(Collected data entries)
*** Block opens ***
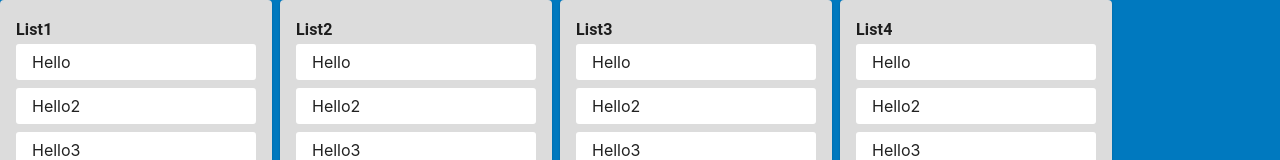
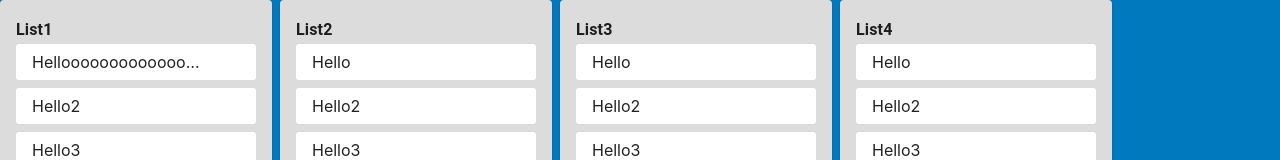
Before and after one commit to CaffeineBear/trello-cloning, a React (Create React App) app: page / in a window 1280 px wide. Shown: the top 160 px of the page. Built offline with nearby package versions, Linux system fonts and the light colour scheme.

Commit message:
UPDATE listArray to test ellipsis text

```diff
--- a/src/pages/Home/_components/Board/listArray.js
+++ b/src/pages/Home/_components/Board/listArray.js
@@ -7,7 +7,7 @@ const listArray = [
     cardItems: [
       {
         id: uuid(),
-        title: 'Hello',
+        title: 'Helloooooooooooooooooooooooooooooooooooo',
       },
       {
         id: uuid(),
```
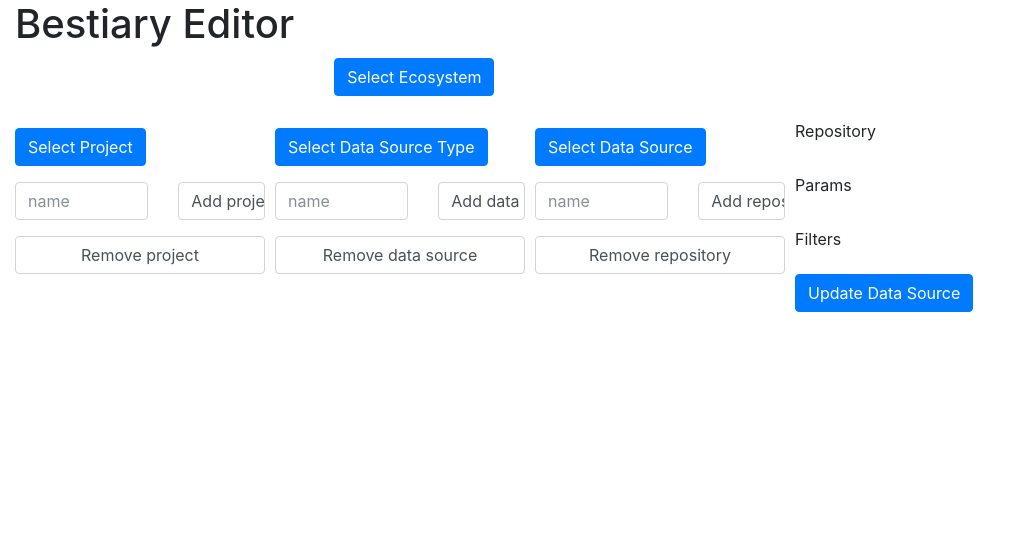
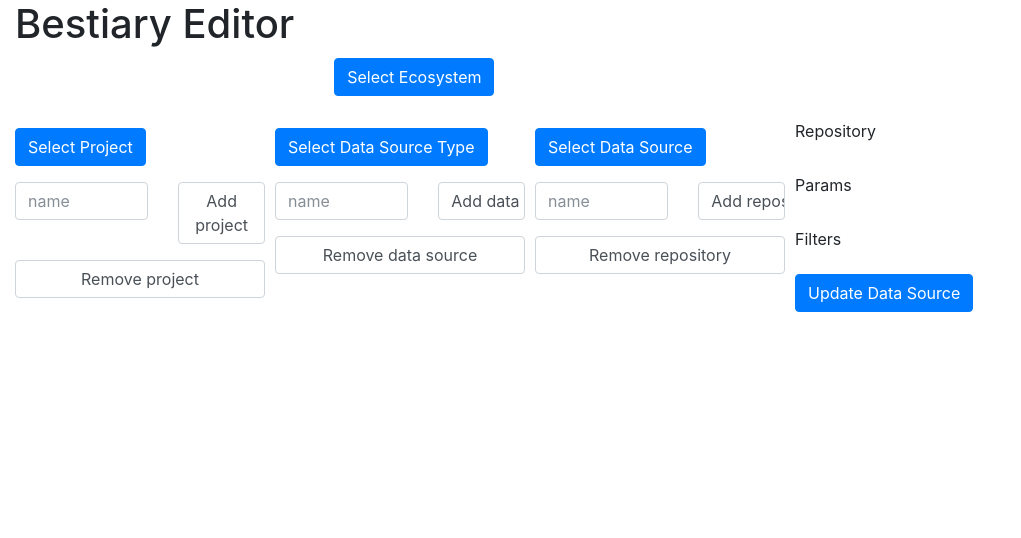
Before and after one commit to chaoss/grimoirelab-bestiary, a Django app: template django_bestiary/projects/templates/projects/editor.html in a window 1280 px wide. Shown: the part 56-594 px from the top of the page, without its empty margins (0-1021 px from the left). Run offline with Django 3.2, Linux system fonts and the light colour scheme; the template is opened without the code that fills it, so the values that code supplies are empty; some libraries are stand-ins or nearby versions.

Commit message:
[editor] Break down in specific forms the addition and removal of projects
With this approach, if we change the UI in the future, it is easier
to reuse already created forms.

```diff
--- a/django_bestiary/projects/templates/projects/editor.html
+++ b/django_bestiary/projects/templates/projects/editor.html
@@ -46,12 +46,18 @@
     <div class="form-group">
       <button type="submit" class="btn btn-primary">Select Project</button>
     </div>
+  </form>
+  <form action="/add_project" method="post">
+    {% csrf_token %}
     <div class="form-group row">
       <div class="col-sm-7"><input type="text" name="project_name_add" placeholder="name" class="form-control"></div>
-      <div class="col-sm-5"><input type="button" value="Add project" class="form-control"></div>
+      <div class="col-sm-5"><button type="submit" class="form-control">Add project</a></div>
     </div>
+  </form>
+  <form action="/remove_project" method="post">
+    {% csrf_token %}
     <div class="form-group">
-      <input type="button" value="Remove project" class="form-control">
+      <button type="submit" class="form-control">Remove project</button>
     </div>
   </form>
 </div>
```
*** Block closes ***
- [Instructions to follow]: Output every entry exactly as given; pictures are not part of the copy.

- [Response area]:
Before and after one commit to CaffeineBear/trello-cloning, a React (Create React App) app: page / in a window 1280 px wide. Shown: the top 160 px of the page. Built offline with nearby package versions, Linux system fonts and the light colour scheme.

Commit message:
UPDATE listArray to test ellipsis text

```diff
--- a/src/pages/Home/_components/Board/listArray.js
+++ b/src/pages/Home/_components/Board/listArray.js
@@ -7,7 +7,7 @@ const listArray = [
     cardItems: [
       {
         id: uuid(),
-        title: 'Hello',
+        title: 'Helloooooooooooooooooooooooooooooooooooo',
       },
       {
         id: uuid(),
```
Before and after one commit to chaoss/grimoirelab-bestiary, a Django app: template django_bestiary/projects/templates/projects/editor.html in a window 1280 px wide. Shown: the part 56-594 px from the top of the page, without its empty margins (0-1021 px from the left). Run offline with Django 3.2, Linux system fonts and the light colour scheme; the template is opened without the code that fills it, so the values that code supplies are empty; some libraries are stand-ins or nearby versions.

Commit message:
[editor] Break down in specific forms the addition and removal of projects
With this approach, if we change the UI in the future, it is easier
to reuse already created forms.

```diff
--- a/django_bestiary/projects/templates/projects/editor.html
+++ b/django_bestiary/projects/templates/projects/editor.html
@@ -46,12 +46,18 @@
     <div class="form-group">
       <button type="submit" class="btn btn-primary">Select Project</button>
     </div>
+  </form>
+  <form action="/add_project" method="post">
+    {% csrf_token %}
     <div class="form-group row">
       <div class="col-sm-7"><input type="text" name="project_name_add" placeholder="name" class="form-control"></div>
-      <div class="col-sm-5"><input type="button" value="Add project" class="form-control"></div>
+      <div class="col-sm-5"><button type="submit" class="form-control">Add project</a></div>
     </div>
+  </form>
+  <form action="/remove_project" method="post">
+    {% csrf_token %}
     <div class="form-group">
-      <input type="button" value="Remove project" class="form-control">
+      <button type="submit" class="form-control">Remove project</button>
     </div>
   </form>
 </div>
```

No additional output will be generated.